John - Over in the states, at the University of Colorado in Boulder, my colleague, Ken Wright took several individuals and placed them in constant conditions for 49 days. What he did was give them either a placebo pill or caffeine and then look at how the melatonin rhythm was affected by caffeine. Now, just to tell you about melatonin, it's the main hormone of night. It makes you feel sleepy. What Ken observed was that in response to a caffeine pill equivalent to a double espresso at 3 hours before their normal bedtime, that surge in melatonin is delayed by nearly an hour.

Graihagh - What's the effect of that then? Do you just go to sleep an hour later?

John - Effectively yes and the consequence of that is that left to your own devices, you would sleep an hour later. But of course, most people would have to get up for work and so, the real consequence is that you just simply get less sleep.

Graihagh - So, this is in the group studies in people but you in your lab, you've looked at this at the cellular level.
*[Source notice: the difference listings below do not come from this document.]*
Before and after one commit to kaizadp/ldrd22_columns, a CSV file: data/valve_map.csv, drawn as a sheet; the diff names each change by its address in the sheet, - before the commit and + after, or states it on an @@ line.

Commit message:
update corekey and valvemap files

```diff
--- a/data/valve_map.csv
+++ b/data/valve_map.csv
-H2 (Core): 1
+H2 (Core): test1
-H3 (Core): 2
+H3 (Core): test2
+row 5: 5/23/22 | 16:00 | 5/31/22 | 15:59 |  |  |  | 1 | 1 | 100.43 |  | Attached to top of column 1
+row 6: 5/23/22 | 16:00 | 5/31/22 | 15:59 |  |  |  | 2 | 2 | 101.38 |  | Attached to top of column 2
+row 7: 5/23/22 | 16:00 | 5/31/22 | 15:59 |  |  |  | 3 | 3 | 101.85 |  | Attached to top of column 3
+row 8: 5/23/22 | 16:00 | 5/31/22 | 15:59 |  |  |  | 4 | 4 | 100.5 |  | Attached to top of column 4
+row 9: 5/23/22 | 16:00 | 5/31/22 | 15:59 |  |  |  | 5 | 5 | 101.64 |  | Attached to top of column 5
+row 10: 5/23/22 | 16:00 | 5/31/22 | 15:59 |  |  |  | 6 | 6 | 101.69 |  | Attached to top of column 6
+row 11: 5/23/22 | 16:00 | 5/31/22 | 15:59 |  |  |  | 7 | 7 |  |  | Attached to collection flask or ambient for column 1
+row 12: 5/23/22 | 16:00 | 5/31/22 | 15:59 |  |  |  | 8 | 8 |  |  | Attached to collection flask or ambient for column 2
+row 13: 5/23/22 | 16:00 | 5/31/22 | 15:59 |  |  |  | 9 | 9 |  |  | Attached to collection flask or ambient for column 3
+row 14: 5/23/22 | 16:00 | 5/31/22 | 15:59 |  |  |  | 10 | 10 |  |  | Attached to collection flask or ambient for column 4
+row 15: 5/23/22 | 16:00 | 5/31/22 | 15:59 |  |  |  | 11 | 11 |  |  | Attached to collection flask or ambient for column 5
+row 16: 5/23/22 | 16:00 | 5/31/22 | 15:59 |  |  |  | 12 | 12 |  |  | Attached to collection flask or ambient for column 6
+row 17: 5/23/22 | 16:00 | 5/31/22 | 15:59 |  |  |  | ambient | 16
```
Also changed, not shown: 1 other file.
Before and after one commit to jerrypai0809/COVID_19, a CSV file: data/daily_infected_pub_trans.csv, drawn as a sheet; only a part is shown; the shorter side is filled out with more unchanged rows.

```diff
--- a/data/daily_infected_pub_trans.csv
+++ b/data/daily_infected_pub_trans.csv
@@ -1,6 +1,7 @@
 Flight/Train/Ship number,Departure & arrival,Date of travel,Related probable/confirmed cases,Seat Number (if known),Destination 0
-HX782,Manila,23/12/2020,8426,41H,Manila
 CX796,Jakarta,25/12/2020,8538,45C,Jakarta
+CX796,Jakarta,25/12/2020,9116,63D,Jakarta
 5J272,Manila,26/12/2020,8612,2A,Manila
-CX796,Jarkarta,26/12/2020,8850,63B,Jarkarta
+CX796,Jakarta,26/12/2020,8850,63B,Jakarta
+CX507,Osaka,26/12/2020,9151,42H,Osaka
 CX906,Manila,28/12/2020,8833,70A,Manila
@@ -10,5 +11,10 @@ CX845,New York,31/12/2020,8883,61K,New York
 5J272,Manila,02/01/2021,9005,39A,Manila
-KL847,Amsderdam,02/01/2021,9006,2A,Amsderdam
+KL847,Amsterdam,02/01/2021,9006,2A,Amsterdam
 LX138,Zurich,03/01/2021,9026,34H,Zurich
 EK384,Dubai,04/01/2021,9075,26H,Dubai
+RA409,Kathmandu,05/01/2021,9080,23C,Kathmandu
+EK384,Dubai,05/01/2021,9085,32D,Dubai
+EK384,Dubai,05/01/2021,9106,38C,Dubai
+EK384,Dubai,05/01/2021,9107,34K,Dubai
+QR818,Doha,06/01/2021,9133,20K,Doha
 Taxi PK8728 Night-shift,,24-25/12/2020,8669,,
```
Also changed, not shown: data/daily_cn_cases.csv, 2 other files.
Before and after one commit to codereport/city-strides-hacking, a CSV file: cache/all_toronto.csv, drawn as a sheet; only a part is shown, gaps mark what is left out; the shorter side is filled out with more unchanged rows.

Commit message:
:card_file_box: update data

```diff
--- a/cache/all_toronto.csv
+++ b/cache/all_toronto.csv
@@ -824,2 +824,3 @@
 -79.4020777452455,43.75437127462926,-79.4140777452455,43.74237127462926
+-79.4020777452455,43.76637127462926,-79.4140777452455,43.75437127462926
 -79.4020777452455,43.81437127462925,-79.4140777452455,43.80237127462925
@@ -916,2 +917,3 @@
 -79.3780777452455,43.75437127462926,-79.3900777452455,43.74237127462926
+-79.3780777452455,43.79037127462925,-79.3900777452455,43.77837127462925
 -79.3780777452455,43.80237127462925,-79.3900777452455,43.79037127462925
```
John - That's absolutely right. So, the really fascinating thing for me is that this biological rhythm in humans is something that's present in every single cell of the body. And so, I could take a scraping of your skin cells and grow them in a petri dish and they would continue to have this 24-hour rhythm. And so, that really gave us a handle to get at the mechanism of what's going on in a person when they take caffeine or when they drink a coffee. Because of course, all of these same target proteins that are bound by caffeine, things like adenosine receptors and phosphodiesterases, all of those are present in pretty much every human cell type. It allows us to really pharmacologically dissect the mode of action of caffeine upon the cellular circadian rhythm.

Graihagh - And this mechanism that you're talking about, the proteins binding with the caffeine, that wasn't known before?

John - So, in the context of sleep and arousal, it's been accepted in the sleep field for quite a long time. But the thing that had not been considered previously really was that caffeine affects the circadian clock in cells, again, through adenosine receptors. So, we could rule out all of the other suggested targets of caffeine.

Graihagh - As a frequent coffee drinker myself, what sort of message should I be taking away from this, that I shouldn't be drinking coffee after 3 pm?

John - I think it depends on your natural - what we call, chronotype. So, your chronotype is your innate tendency to get up at a particular time. And so, there's some wonderful research done by (Tole Rhomberg and Russell Foster) showing that as we age, going from toddlers, through to our late teens and early 20s, we naturally get later and later, and later but then after that, we get earlier and earlier, and earlier again so that a toddler and someone in their 70s is naturally waking up very, very early.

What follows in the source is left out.